Currently, water systems nationally are completing requirements under UCMR4, the 4th phase of the program. The Township’s water system was, again, selected by EPA to be one of the pilot systems prior to implementation of UCMR5. This requires testing +/- 2 years in advance of the rule phase being implemented nationally. The Townships is required to pay analytical cost of around $4,500 for each round and shipping costs of almost $900. ( Samples must be analyzed by an EPA approved lab, none of which are in Michigan. The Township’s samples are shipped to Indianapolis .)

2020 - 2024 Road Projects
The Ottawa County Road Commission (OCRC) distributed their 2020 – 2024 Strategic Improvement Plan (SIP). Highlights of the SIP for the Township include the following:

2020 :
  • Lakeshore Drive resurface from Rosy Mound Drive to Buchanan Street (2.7 miles)

2021 :
  • Mercury Drive resurface from Comstock Street to City limits (1.7 miles)
  • Fillmore Street resurface from US-31 to 120th Avenue (4.0 miles)
  • Lakeshore Drive resurface from Buchanan Street to Fillmore Street (3.1 miles)
2022 :
  • 152nd Avenue seal coat south of Lincoln Street (0.3 miles)
  • 152nd Avenue seal coat from Mercury Drive to Robbins Road (0.7 miles)
  • 168th Avenue seal coat from Buchanan Street to Ferris Street (2.0 miles)
  • Buchanan Street seal coat from Lakeshore Drive to US-31 (1.4 miles)
  • Fillmore Street seal coat from Hiawatha Drive to US-31 (2.2 miles)
  • Groesbeck Street seal coat from 160th Avenue to Mercury Drive (1.3 miles)
  • Hiawatha Drive seal coat from Fillmore Street to Lakeshore Drive (1 mile)
  • Johnson Street seal coat from 168th Avenue east to end (0.5 miles)
  • Pierce Street seal coat Lakeshore Drive to 168th Avenue (0.8 miles)
  • Robbins Road seal coat from Mercury Drive to 152nd Avenue (0.8 miles)
  • Winans Street seal coat from 168th Avenue to 152nd Avenue (2.1 miles)

2023 :
  • Mercury Drive resurface from Comstock Street to 144th Avenue (1.7 miles)
  • Ferris Street resurface from US-31 to 152nd Avenue (2.0 miles)
  • Lincoln Street resurface from Lakeshore Drive to US-31 (0.8 miles)
  • 152nd Avenue resurface from Lincoln Street to Groesbeck Street (1.8 miles)
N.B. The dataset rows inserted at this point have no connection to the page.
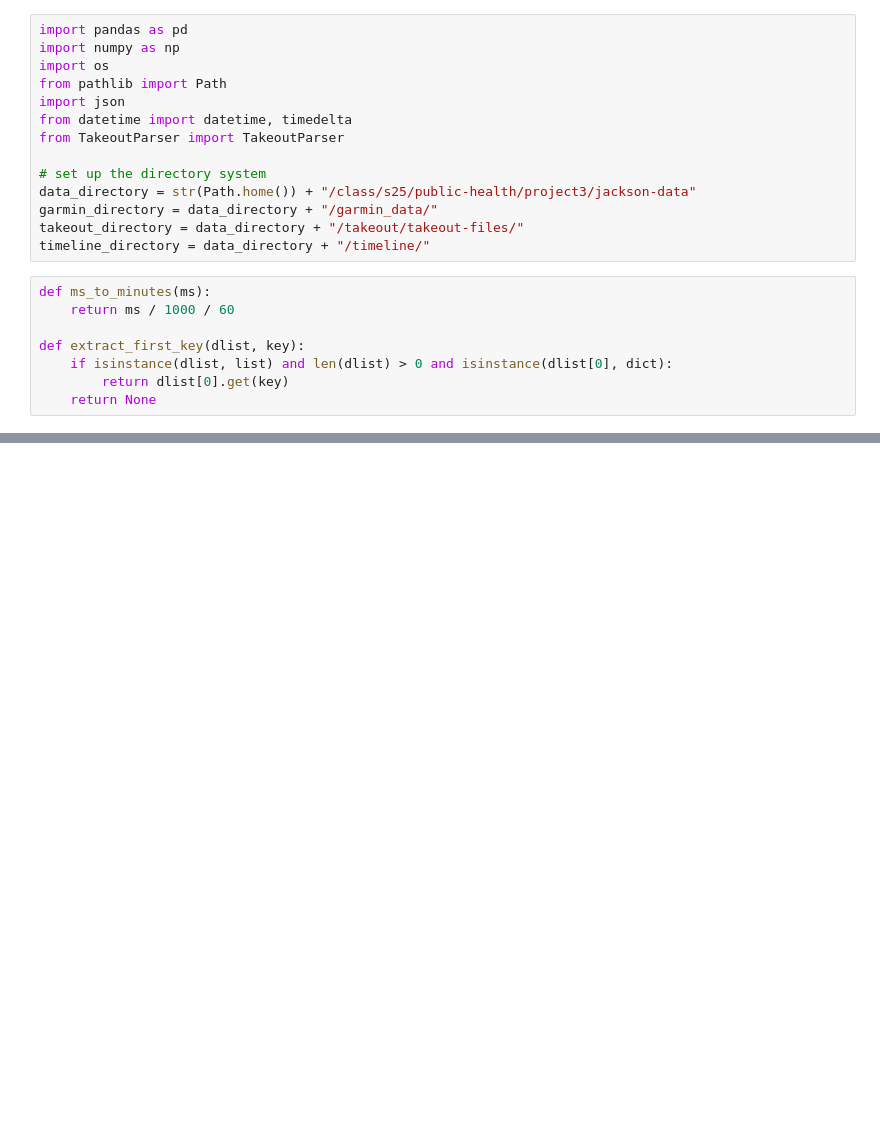
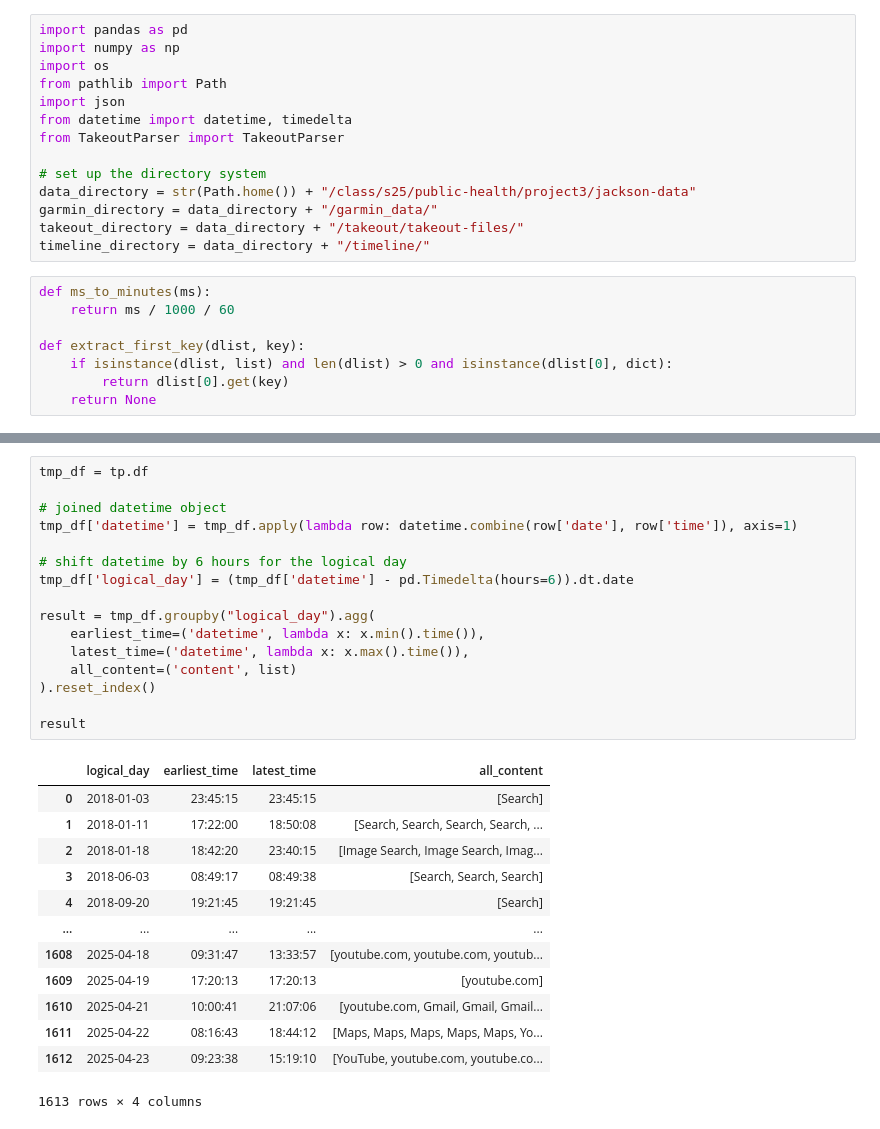
Before and after one commit to wspencerhurst/Analyzing-Online-Behavior-Project, a Jupyter notebook: jackson-data-dev/data.ipynb, the cells around one changed output, grey strips where cells are left out. Drawn from its saved outputs; the diff is of its cells as text; blank space fills up the shorter version.

```diff
--- a/jackson-data-dev/data.ipynb
+++ b/jackson-data-dev/data.ipynb
@@ -108 +157,31 @@ tp.scrape_all_takeout_files()
+# %%
+tmp_df = tp.df
+
+# joined datetime object
+tmp_df['datetime'] = tmp_df.apply(lambda row: datetime.combine(row['date'], row['time']), axis=1)
+
+# shift datetime by 6 hours for the logical day
+tmp_df['logical_day'] = (tmp_df['datetime'] - pd.Timedelta(hours=6)).dt.date
+
+result = tmp_df.groupby("logical_day").agg(
+    earliest_time=('datetime', lambda x: x.min().time()),
+    latest_time=('datetime', lambda x: x.max().time()),
+    all_content=('content', list)
+).reset_index()
+
+result
+# %% [output]
+|  | logical_day | earliest_time | latest_time | all_content |
+| 0 | 2018-01-03 | 23:45:15 | 23:45:15 | [Search] |
+| 1 | 2018-01-11 | 17:22:00 | 18:50:08 | [Search, Search, Search, Search, ... |
+| 2 | 2018-01-18 | 18:42:20 | 23:40:15 | [Image Search, Image Search, Imag... |
+| 3 | 2018-06-03 | 08:49:17 | 08:49:38 | [Search, Search, Search] |
+| 4 | 2018-09-20 | 19:21:45 | 19:21:45 | [Search] |
+| ... | ... | ... | ... | ... |
+| 1608 | 2025-04-18 | 09:31:47 | 13:33:57 | [youtube.com, youtube.com, youtub... |
+| 1609 | 2025-04-19 | 17:20:13 | 17:20:13 | [youtube.com] |
+| 1610 | 2025-04-21 | 10:00:41 | 21:07:06 | [youtube.com, Gmail, Gmail, Gmail... |
+| 1611 | 2025-04-22 | 08:16:43 | 18:44:12 | [Maps, Maps, Maps, Maps, Maps, Yo... |
+| 1612 | 2025-04-23 | 09:23:38 | 15:19:10 | [YouTube, youtube.com, youtube.co... |
+1613 rows × 4 columns
 # %%
```
Also changed, not shown: parts of 7 cells of this notebook, 1 other file.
2024 :
  • Lincoln Street resurface from US-31 to 144th Avenue (2.8 miles)
Open House

To mark the opening of the Ottawa County Diversity, Equity & Inclusion (DEI) Office, Ottawa County will hold an open house on Tuesday, August 27 th from 3:00 p.m. to 5:00 p.m. 

The location will be at the Main Conference Room of the Ottawa County Fillmore Complex.

Brief remarks will be made at 4:00 p.m. to commemorate the establishment of the first DEI Department of Ottawa County.
(616) 842-5988   | info@ght.org | www.ght.org